Since this novel is also going to be set in 1940s Florida, I’ve created some oldies playlists. Songs by Glenn Miller, Dean Martin, Patti Page, Dave Pell, Duke Ellington and other fantastic musicians and performers of the time.

Music is a tool for us just as our favorite writing program or pen and notebook. It can inspire us and the characters we write adding a bit more life to them and their story.

Do you have a favorite playlist or album to write to? Do you tailor a music list just for the novel your writing or make just a general set that will get your muse dancing? 

Friday, October 10, 2014

Old Lady Creeper's Meat Pies

“What do we do now? You told me nothing could go wrong and look what’s happened.” Kurt pushed and
shook the basement doors again. “We’ll just go in and get the ball, he said, nothing will happen, he said, the old lady isn’t even home, he said.”

Pete gave his friend a shove. “Shut up! It’s not my fault the wind blew the doors shut.” He gave the other boy another shove to the side. “Stop acting like a baby, they probably just need a good shot of elbow grease.”

Kurt scoffed, “Yeah, my sister can bench press more than you in weight class.”

Pete gave him an evil eye, then rubbed his hands together and pushed on the cellar doors. When they didn’t give he put his back into it, added a grunt or two for good measure. The doors rattled a bit but didn’t budge.

Pete looked to Kurt panic started to rise in both the boys. “Holy crap, Kurt! We’re gonna die down here!”

Kurt swallowed, then stomped his foot. He wasn’t going to end up in one of Old Lady Creeper’s meat pies. “Shut up, Pete.”

After a few panted breaths of musty basement air, Kurt squinted as he tried to see in the dark. “There’s got to be another way out of here. We never see the old hag leave ‘cept to go to the Piggly Wiggly.”

Pete started to search with him, both boys took a tentative step further into the dark room. He swallowed. “Do you think this is where she stores the bodies? You know… the ones for the pies.”

Kurt gulped hard and elbowed his pal in the side. “Don’t be stupid, that stuff is just stories to scare kids like us.”

They took a few more steps into the dark, Kurt squinted again and peered into the dark corner. “Hey, it’s the ball.” He ran over and picked it up. “Pete, here’s stairs. We can get out of here before Old Lady Creeper gets home.”

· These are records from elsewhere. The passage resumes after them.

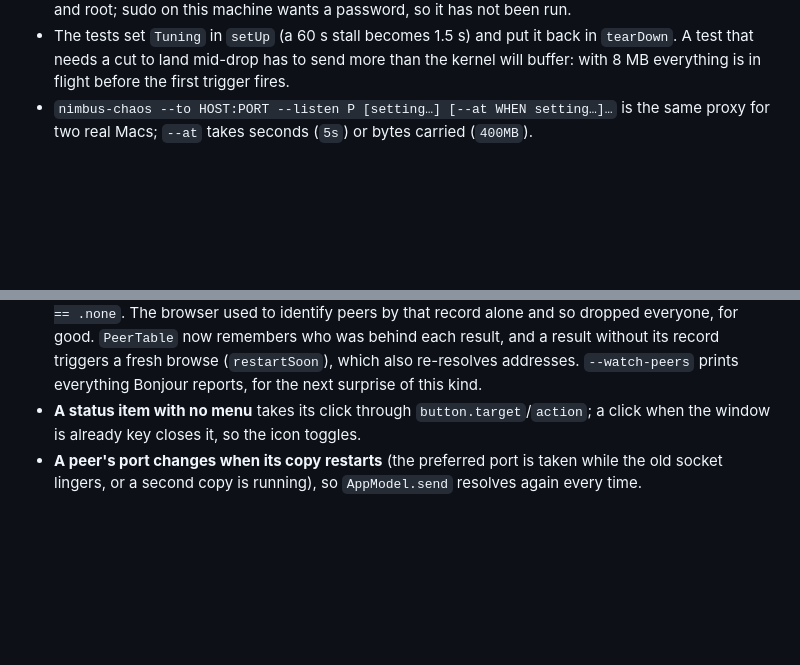
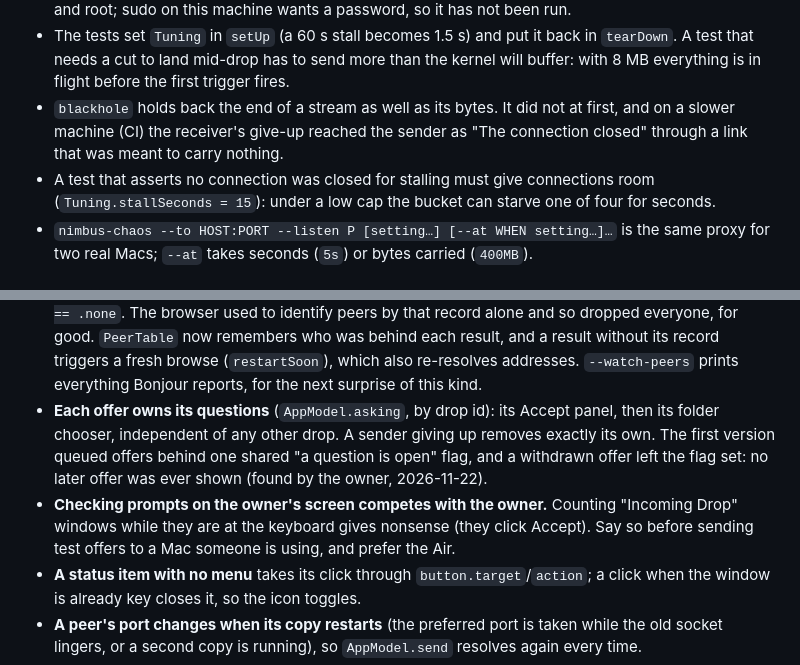
Before and after one commit to njoubert/nimbus-drop, a Markdown page: CLAUDE.md, 2 parts joined by grey strips. Drawn GitHub-style; blank space fills up the shorter version.

```diff
--- a/CLAUDE.md
+++ b/CLAUDE.md
@@ -222,6 +222,11 @@ change with `set { }`; triggers are `whenForwarded(bytes:)` (repeatable) and `af
 - The tests set `Tuning` in `setUp` (a 60 s stall becomes 1.5 s) and put it back in `tearDown`.
   A test that needs a cut to land mid-drop has to send more than the kernel will buffer: with
   8 MB everything is in flight before the first trigger fires.
+- `blackhole` holds back the end of a stream as well as its bytes. It did not at first, and on a
+  slower machine (CI) the receiver's give-up reached the sender as "The connection closed"
+  through a link that was meant to carry nothing.
+- A test that asserts no connection was closed for stalling must give connections room
+  (`Tuning.stallSeconds = 15`): under a low cap the bucket can starve one of four for seconds.
 - `nimbus-chaos --to HOST:PORT --listen P [setting…] [--at WHEN setting…]…` is the same proxy
   for two real Macs; `--at` takes seconds (`5s`) or bytes carried (`400MB`).
 
@@ -240,6 +245,13 @@ change with `set { }`; triggers are `whenForwarded(bytes:)` (repeatable) and `af
   dropped everyone, for good. `PeerTable` now remembers who was behind each result, and a result
   without its record triggers a fresh browse (`restartSoon`), which also re-resolves addresses.
   `--watch-peers` prints everything Bonjour reports, for the next surprise of this kind.
+- **Each offer owns its questions** (`AppModel.asking`, by drop id): its Accept panel, then its
+  folder chooser, independent of any other drop. A sender giving up removes exactly its own. The
+  first version queued offers behind one shared "a question is open" flag, and a withdrawn offer
+  left the flag set: no later offer was ever shown (found by the owner, 2026-11-22).
+- **Checking prompts on the owner's screen competes with the owner.** Counting "Incoming Drop"
+  windows while they are at the keyboard gives nonsense (they click Accept). Say so before
+  sending test offers to a Mac someone is using, and prefer the Air.
 - **A status item with no menu** takes its click through `button.target`/`action`; a click when
   the window is already key closes it, so the icon toggles.
 - **A peer's port changes when its copy restarts** (the preferred port is taken while the old
```
Also changed, not shown: README.md (+2 -1 lines), docs/offer.png, 4 other files.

Pete yelped when his hand hit the edge of a worktable. His hands crept along the surface. “Yeah, I’m too young to be a pie.”

He took another few steps, his hands felt along the table for guidance. A box turned over onto his hands and he froze in place. “K..kKurt…. “

Kurt was done with this freaky place, the old lady would be home soon. She’d call his parents, he would get grounded and miss the carnival this weekend. “Come on, stop being a baby.”

He walked over to Pete and grabbed at the items that lay over his friend’s hands. It felt…. No, it couldn’t be…

The sun had started to shift and shine into the tiny filth smudged window. Kurt held up one of the things. He swallowed hard and started to tremble as his gaze fell on a skeletal hand. Kurt dropped the hand as Pete joined him in a high-pitched girly scream.

They ran full steam to the basement doors the force unjammed them. When the double doors flew open, they ran for the closest house, the boys emitted that girly scream all the way.

Mrs. Caraway walked down the stairs taking care with her bad hip. When she reached the bottom, the old dear gave out a long breath of relief. She set her Piggly Wiggly woven market bag by the deep freeze and looked over at the worktable.

There were skeletal remains scattered over the surface. With a deep sigh, she walked over and started to clean up the mess. She dropped a skull into the box on top of a witch’s hat and pumpkin tablecloth. “Damn kids, always getting in here and making a mess of my holiday decorations. Maybe I should start putting more mince pies on the window sill.”